■ About this task ■
All of the data below needs to be set down once more, exactly as written.

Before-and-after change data
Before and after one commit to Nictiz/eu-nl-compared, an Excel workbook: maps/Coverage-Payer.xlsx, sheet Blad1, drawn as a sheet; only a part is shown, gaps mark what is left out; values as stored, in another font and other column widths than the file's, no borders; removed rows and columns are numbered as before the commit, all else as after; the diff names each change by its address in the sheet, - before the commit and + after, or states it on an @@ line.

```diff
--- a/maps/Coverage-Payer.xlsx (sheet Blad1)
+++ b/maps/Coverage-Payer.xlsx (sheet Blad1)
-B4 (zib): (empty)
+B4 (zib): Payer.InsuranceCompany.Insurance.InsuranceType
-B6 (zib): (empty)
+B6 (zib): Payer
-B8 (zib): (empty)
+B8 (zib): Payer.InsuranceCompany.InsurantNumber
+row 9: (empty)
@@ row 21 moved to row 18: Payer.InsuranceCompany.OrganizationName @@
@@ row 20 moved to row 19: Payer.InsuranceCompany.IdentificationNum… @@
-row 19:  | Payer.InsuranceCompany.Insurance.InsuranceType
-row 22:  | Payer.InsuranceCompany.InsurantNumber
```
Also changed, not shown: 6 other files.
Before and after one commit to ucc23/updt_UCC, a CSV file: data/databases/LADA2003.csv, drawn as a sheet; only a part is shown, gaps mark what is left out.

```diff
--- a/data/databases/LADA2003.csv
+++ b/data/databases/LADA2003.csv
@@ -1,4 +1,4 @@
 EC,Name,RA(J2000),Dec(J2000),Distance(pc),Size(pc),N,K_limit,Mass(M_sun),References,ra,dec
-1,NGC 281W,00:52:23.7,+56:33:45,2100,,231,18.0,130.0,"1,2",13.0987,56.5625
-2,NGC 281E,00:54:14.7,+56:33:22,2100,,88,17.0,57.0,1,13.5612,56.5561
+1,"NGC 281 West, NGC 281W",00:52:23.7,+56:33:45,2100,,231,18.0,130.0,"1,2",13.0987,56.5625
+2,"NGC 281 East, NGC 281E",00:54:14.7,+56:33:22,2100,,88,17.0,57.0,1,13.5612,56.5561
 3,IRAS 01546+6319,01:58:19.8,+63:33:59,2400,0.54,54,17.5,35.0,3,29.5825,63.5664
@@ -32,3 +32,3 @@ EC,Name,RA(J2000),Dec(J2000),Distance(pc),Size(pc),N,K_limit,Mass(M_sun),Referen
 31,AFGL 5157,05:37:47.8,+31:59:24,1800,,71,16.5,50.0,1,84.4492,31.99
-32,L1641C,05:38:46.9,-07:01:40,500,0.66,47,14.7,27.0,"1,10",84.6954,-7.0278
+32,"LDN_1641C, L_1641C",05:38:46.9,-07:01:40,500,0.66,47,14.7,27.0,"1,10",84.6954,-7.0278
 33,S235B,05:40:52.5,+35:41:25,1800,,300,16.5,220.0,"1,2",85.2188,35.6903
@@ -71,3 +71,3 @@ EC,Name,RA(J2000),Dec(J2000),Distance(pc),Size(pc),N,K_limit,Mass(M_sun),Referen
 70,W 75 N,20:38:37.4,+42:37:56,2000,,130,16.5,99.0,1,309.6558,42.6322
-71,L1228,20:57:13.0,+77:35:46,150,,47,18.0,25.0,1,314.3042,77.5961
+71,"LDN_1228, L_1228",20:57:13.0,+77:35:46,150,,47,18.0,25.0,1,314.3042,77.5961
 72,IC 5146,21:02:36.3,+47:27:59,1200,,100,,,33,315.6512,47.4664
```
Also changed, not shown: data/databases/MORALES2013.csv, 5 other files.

■ Output for this task ■
Before and after one commit to Nictiz/eu-nl-compared, an Excel workbook: maps/Coverage-Payer.xlsx, sheet Blad1, drawn as a sheet; only a part is shown, gaps mark what is left out; values as stored, in another font and other column widths than the file's, no borders; removed rows and columns are numbered as before the commit, all else as after; the diff names each change by its address in the sheet, - before the commit and + after, or states it on an @@ line.

```diff
--- a/maps/Coverage-Payer.xlsx (sheet Blad1)
+++ b/maps/Coverage-Payer.xlsx (sheet Blad1)
-B4 (zib): (empty)
+B4 (zib): Payer.InsuranceCompany.Insurance.InsuranceType
-B6 (zib): (empty)
+B6 (zib): Payer
-B8 (zib): (empty)
+B8 (zib): Payer.InsuranceCompany.InsurantNumber
+row 9: (empty)
@@ row 21 moved to row 18: Payer.InsuranceCompany.OrganizationName @@
@@ row 20 moved to row 19: Payer.InsuranceCompany.IdentificationNum… @@
-row 19:  | Payer.InsuranceCompany.Insurance.InsuranceType
-row 22:  | Payer.InsuranceCompany.InsurantNumber
```
Also changed, not shown: 6 other files.
Before and after one commit to ucc23/updt_UCC, a CSV file: data/databases/LADA2003.csv, drawn as a sheet; only a part is shown, gaps mark what is left out.

```diff
--- a/data/databases/LADA2003.csv
+++ b/data/databases/LADA2003.csv
@@ -1,4 +1,4 @@
 EC,Name,RA(J2000),Dec(J2000),Distance(pc),Size(pc),N,K_limit,Mass(M_sun),References,ra,dec
-1,NGC 281W,00:52:23.7,+56:33:45,2100,,231,18.0,130.0,"1,2",13.0987,56.5625
-2,NGC 281E,00:54:14.7,+56:33:22,2100,,88,17.0,57.0,1,13.5612,56.5561
+1,"NGC 281 West, NGC 281W",00:52:23.7,+56:33:45,2100,,231,18.0,130.0,"1,2",13.0987,56.5625
+2,"NGC 281 East, NGC 281E",00:54:14.7,+56:33:22,2100,,88,17.0,57.0,1,13.5612,56.5561
 3,IRAS 01546+6319,01:58:19.8,+63:33:59,2400,0.54,54,17.5,35.0,3,29.5825,63.5664
@@ -32,3 +32,3 @@ EC,Name,RA(J2000),Dec(J2000),Distance(pc),Size(pc),N,K_limit,Mass(M_sun),Referen
 31,AFGL 5157,05:37:47.8,+31:59:24,1800,,71,16.5,50.0,1,84.4492,31.99
-32,L1641C,05:38:46.9,-07:01:40,500,0.66,47,14.7,27.0,"1,10",84.6954,-7.0278
+32,"LDN_1641C, L_1641C",05:38:46.9,-07:01:40,500,0.66,47,14.7,27.0,"1,10",84.6954,-7.0278
 33,S235B,05:40:52.5,+35:41:25,1800,,300,16.5,220.0,"1,2",85.2188,35.6903
@@ -71,3 +71,3 @@ EC,Name,RA(J2000),Dec(J2000),Distance(pc),Size(pc),N,K_limit,Mass(M_sun),Referen
 70,W 75 N,20:38:37.4,+42:37:56,2000,,130,16.5,99.0,1,309.6558,42.6322
-71,L1228,20:57:13.0,+77:35:46,150,,47,18.0,25.0,1,314.3042,77.5961
+71,"LDN_1228, L_1228",20:57:13.0,+77:35:46,150,,47,18.0,25.0,1,314.3042,77.5961
 72,IC 5146,21:02:36.3,+47:27:59,1200,,100,,,33,315.6512,47.4664
```
Also changed, not shown: data/databases/MORALES2013.csv, 5 other files.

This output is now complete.